**Activity**
Retype each entry below exactly as it stands.

◇ ◇ ◇ ◇

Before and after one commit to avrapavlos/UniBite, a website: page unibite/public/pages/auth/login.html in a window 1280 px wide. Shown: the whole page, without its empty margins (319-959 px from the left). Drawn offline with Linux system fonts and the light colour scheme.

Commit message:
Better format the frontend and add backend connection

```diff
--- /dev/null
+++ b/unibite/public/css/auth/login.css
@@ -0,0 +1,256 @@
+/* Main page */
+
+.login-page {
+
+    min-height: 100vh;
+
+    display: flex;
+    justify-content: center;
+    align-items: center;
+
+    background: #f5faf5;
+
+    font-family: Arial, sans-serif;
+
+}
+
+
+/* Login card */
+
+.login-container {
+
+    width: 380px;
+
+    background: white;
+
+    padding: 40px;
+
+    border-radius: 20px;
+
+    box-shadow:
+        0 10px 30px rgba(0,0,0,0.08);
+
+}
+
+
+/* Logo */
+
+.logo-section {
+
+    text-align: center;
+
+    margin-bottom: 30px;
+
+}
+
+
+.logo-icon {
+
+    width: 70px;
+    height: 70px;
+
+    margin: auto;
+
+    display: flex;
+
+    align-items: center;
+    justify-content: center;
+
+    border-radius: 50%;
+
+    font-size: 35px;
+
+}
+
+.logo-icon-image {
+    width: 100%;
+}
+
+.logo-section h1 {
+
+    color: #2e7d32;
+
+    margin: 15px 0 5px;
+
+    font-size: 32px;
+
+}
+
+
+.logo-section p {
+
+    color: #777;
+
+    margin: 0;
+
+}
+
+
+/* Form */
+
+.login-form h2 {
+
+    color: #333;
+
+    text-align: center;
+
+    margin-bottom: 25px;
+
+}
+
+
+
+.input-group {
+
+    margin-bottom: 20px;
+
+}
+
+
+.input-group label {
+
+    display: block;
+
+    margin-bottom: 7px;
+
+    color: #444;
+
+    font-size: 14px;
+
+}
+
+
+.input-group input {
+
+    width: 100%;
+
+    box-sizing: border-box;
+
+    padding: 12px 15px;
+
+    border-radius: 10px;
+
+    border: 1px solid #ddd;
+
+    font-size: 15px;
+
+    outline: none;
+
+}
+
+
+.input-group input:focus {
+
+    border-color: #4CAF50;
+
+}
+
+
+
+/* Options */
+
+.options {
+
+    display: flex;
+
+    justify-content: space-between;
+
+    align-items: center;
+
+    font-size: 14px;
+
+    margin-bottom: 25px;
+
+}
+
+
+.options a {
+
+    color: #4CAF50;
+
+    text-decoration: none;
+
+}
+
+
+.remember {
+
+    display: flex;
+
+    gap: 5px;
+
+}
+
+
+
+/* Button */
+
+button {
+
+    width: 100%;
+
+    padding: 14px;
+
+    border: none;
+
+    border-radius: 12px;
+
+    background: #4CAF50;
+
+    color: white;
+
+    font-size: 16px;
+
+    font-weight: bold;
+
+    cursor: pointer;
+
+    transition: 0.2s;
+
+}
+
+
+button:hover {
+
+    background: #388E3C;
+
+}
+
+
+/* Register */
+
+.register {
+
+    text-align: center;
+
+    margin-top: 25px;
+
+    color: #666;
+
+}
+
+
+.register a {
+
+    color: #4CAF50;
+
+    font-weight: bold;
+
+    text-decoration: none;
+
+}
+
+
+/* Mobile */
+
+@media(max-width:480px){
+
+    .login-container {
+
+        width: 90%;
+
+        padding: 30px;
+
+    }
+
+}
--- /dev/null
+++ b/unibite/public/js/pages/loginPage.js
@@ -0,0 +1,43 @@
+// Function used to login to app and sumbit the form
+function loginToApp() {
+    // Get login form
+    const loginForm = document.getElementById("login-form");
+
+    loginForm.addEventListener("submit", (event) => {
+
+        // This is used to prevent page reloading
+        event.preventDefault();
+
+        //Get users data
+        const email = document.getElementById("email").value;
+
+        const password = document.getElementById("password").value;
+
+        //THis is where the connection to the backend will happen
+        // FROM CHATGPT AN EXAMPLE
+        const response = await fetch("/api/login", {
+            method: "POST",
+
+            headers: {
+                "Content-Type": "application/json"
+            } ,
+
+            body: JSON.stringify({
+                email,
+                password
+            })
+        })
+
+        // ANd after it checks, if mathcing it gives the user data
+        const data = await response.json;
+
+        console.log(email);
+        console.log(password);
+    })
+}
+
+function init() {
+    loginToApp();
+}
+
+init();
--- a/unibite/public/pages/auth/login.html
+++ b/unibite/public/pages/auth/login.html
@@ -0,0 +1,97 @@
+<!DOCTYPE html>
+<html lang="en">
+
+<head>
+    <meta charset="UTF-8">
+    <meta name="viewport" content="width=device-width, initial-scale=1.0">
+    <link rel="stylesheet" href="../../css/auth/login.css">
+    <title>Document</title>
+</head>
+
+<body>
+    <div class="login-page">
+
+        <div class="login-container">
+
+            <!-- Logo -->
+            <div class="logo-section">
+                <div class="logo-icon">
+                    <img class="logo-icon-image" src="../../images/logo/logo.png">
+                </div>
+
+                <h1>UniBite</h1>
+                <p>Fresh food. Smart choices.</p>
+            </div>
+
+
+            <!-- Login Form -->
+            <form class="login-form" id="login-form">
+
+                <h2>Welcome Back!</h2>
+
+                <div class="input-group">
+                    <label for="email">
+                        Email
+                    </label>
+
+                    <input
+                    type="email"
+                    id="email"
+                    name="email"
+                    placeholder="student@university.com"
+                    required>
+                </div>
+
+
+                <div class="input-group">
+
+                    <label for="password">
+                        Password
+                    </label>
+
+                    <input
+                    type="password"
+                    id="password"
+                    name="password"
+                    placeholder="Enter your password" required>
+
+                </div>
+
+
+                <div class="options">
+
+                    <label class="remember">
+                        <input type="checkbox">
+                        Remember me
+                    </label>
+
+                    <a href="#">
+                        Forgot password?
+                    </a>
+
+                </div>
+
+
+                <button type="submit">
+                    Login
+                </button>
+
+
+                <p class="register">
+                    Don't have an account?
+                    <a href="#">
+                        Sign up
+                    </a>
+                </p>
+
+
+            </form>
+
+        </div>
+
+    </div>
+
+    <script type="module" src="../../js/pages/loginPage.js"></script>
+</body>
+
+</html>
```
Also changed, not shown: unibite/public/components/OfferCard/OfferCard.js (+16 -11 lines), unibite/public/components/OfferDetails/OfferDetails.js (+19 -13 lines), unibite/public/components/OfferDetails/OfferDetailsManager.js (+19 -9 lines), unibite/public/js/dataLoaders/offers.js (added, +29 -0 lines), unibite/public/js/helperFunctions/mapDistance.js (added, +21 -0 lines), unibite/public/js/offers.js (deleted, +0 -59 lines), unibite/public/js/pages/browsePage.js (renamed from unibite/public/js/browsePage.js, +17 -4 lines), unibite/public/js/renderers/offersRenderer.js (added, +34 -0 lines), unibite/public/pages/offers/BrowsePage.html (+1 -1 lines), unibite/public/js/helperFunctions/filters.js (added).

◇ ◇ ◇ ◇

**Output for this task**
Before and after one commit to avrapavlos/UniBite, a website: page unibite/public/pages/auth/login.html in a window 1280 px wide. Shown: the whole page, without its empty margins (319-959 px from the left). Drawn offline with Linux system fonts and the light colour scheme.

Commit message:
Better format the frontend and add backend connection

```diff
--- /dev/null
+++ b/unibite/public/css/auth/login.css
@@ -0,0 +1,256 @@
+/* Main page */
+
+.login-page {
+
+    min-height: 100vh;
+
+    display: flex;
+    justify-content: center;
+    align-items: center;
+
+    background: #f5faf5;
+
+    font-family: Arial, sans-serif;
+
+}
+
+
+/* Login card */
+
+.login-container {
+
+    width: 380px;
+
+    background: white;
+
+    padding: 40px;
+
+    border-radius: 20px;
+
+    box-shadow:
+        0 10px 30px rgba(0,0,0,0.08);
+
+}
+
+
+/* Logo */
+
+.logo-section {
+
+    text-align: center;
+
+    margin-bottom: 30px;
+
+}
+
+
+.logo-icon {
+
+    width: 70px;
+    height: 70px;
+
+    margin: auto;
+
+    display: flex;
+
+    align-items: center;
+    justify-content: center;
+
+    border-radius: 50%;
+
+    font-size: 35px;
+
+}
+
+.logo-icon-image {
+    width: 100%;
+}
+
+.logo-section h1 {
+
+    color: #2e7d32;
+
+    margin: 15px 0 5px;
+
+    font-size: 32px;
+
+}
+
+
+.logo-section p {
+
+    color: #777;
+
+    margin: 0;
+
+}
+
+
+/* Form */
+
+.login-form h2 {
+
+    color: #333;
+
+    text-align: center;
+
+    margin-bottom: 25px;
+
+}
+
+
+
+.input-group {
+
+    margin-bottom: 20px;
+
+}
+
+
+.input-group label {
+
+    display: block;
+
+    margin-bottom: 7px;
+
+    color: #444;
+
+    font-size: 14px;
+
+}
+
+
+.input-group input {
+
+    width: 100%;
+
+    box-sizing: border-box;
+
+    padding: 12px 15px;
+
+    border-radius: 10px;
+
+    border: 1px solid #ddd;
+
+    font-size: 15px;
+
+    outline: none;
+
+}
+
+
+.input-group input:focus {
+
+    border-color: #4CAF50;
+
+}
+
+
+
+/* Options */
+
+.options {
+
+    display: flex;
+
+    justify-content: space-between;
+
+    align-items: center;
+
+    font-size: 14px;
+
+    margin-bottom: 25px;
+
+}
+
+
+.options a {
+
+    color: #4CAF50;
+
+    text-decoration: none;
+
+}
+
+
+.remember {
+
+    display: flex;
+
+    gap: 5px;
+
+}
+
+
+
+/* Button */
+
+button {
+
+    width: 100%;
+
+    padding: 14px;
+
+    border: none;
+
+    border-radius: 12px;
+
+    background: #4CAF50;
+
+    color: white;
+
+    font-size: 16px;
+
+    font-weight: bold;
+
+    cursor: pointer;
+
+    transition: 0.2s;
+
+}
+
+
+button:hover {
+
+    background: #388E3C;
+
+}
+
+
+/* Register */
+
+.register {
+
+    text-align: center;
+
+    margin-top: 25px;
+
+    color: #666;
+
+}
+
+
+.register a {
+
+    color: #4CAF50;
+
+    font-weight: bold;
+
+    text-decoration: none;
+
+}
+
+
+/* Mobile */
+
+@media(max-width:480px){
+
+    .login-container {
+
+        width: 90%;
+
+        padding: 30px;
+
+    }
+
+}
--- /dev/null
+++ b/unibite/public/js/pages/loginPage.js
@@ -0,0 +1,43 @@
+// Function used to login to app and sumbit the form
+function loginToApp() {
+    // Get login form
+    const loginForm = document.getElementById("login-form");
+
+    loginForm.addEventListener("submit", (event) => {
+
+        // This is used to prevent page reloading
+        event.preventDefault();
+
+        //Get users data
+        const email = document.getElementById("email").value;
+
+        const password = document.getElementById("password").value;
+
+        //THis is where the connection to the backend will happen
+        // FROM CHATGPT AN EXAMPLE
+        const response = await fetch("/api/login", {
+            method: "POST",
+
+            headers: {
+                "Content-Type": "application/json"
+            } ,
+
+            body: JSON.stringify({
+                email,
+                password
+            })
+        })
+
+        // ANd after it checks, if mathcing it gives the user data
+        const data = await response.json;
+
+        console.log(email);
+        console.log(password);
+    })
+}
+
+function init() {
+    loginToApp();
+}
+
+init();
--- a/unibite/public/pages/auth/login.html
+++ b/unibite/public/pages/auth/login.html
@@ -0,0 +1,97 @@
+<!DOCTYPE html>
+<html lang="en">
+
+<head>
+    <meta charset="UTF-8">
+    <meta name="viewport" content="width=device-width, initial-scale=1.0">
+    <link rel="stylesheet" href="../../css/auth/login.css">
+    <title>Document</title>
+</head>
+
+<body>
+    <div class="login-page">
+
+        <div class="login-container">
+
+            <!-- Logo -->
+            <div class="logo-section">
+                <div class="logo-icon">
+                    <img class="logo-icon-image" src="../../images/logo/logo.png">
+                </div>
+
+                <h1>UniBite</h1>
+                <p>Fresh food. Smart choices.</p>
+            </div>
+
+
+            <!-- Login Form -->
+            <form class="login-form" id="login-form">
+
+                <h2>Welcome Back!</h2>
+
+                <div class="input-group">
+                    <label for="email">
+                        Email
+                    </label>
+
+                    <input
+                    type="email"
+                    id="email"
+                    name="email"
+                    placeholder="student@university.com"
+                    required>
+                </div>
+
+
+                <div class="input-group">
+
+                    <label for="password">
+                        Password
+                    </label>
+
+                    <input
+                    type="password"
+                    id="password"
+                    name="password"
+                    placeholder="Enter your password" required>
+
+                </div>
+
+
+                <div class="options">
+
+                    <label class="remember">
+                        <input type="checkbox">
+                        Remember me
+                    </label>
+
+                    <a href="#">
+                        Forgot password?
+                    </a>
+
+                </div>
+
+
+                <button type="submit">
+                    Login
+                </button>
+
+
+                <p class="register">
+                    Don't have an account?
+                    <a href="#">
+                        Sign up
+                    </a>
+                </p>
+
+
+            </form>
+
+        </div>
+
+    </div>
+
+    <script type="module" src="../../js/pages/loginPage.js"></script>
+</body>
+
+</html>
```
Also changed, not shown: unibite/public/components/OfferCard/OfferCard.js (+16 -11 lines), unibite/public/components/OfferDetails/OfferDetails.js (+19 -13 lines), unibite/public/components/OfferDetails/OfferDetailsManager.js (+19 -9 lines), unibite/public/js/dataLoaders/offers.js (added, +29 -0 lines), unibite/public/js/helperFunctions/mapDistance.js (added, +21 -0 lines), unibite/public/js/offers.js (deleted, +0 -59 lines), unibite/public/js/pages/browsePage.js (renamed from unibite/public/js/browsePage.js, +17 -4 lines), unibite/public/js/renderers/offersRenderer.js (added, +34 -0 lines), unibite/public/pages/offers/BrowsePage.html (+1 -1 lines), unibite/public/js/helperFunctions/filters.js (added).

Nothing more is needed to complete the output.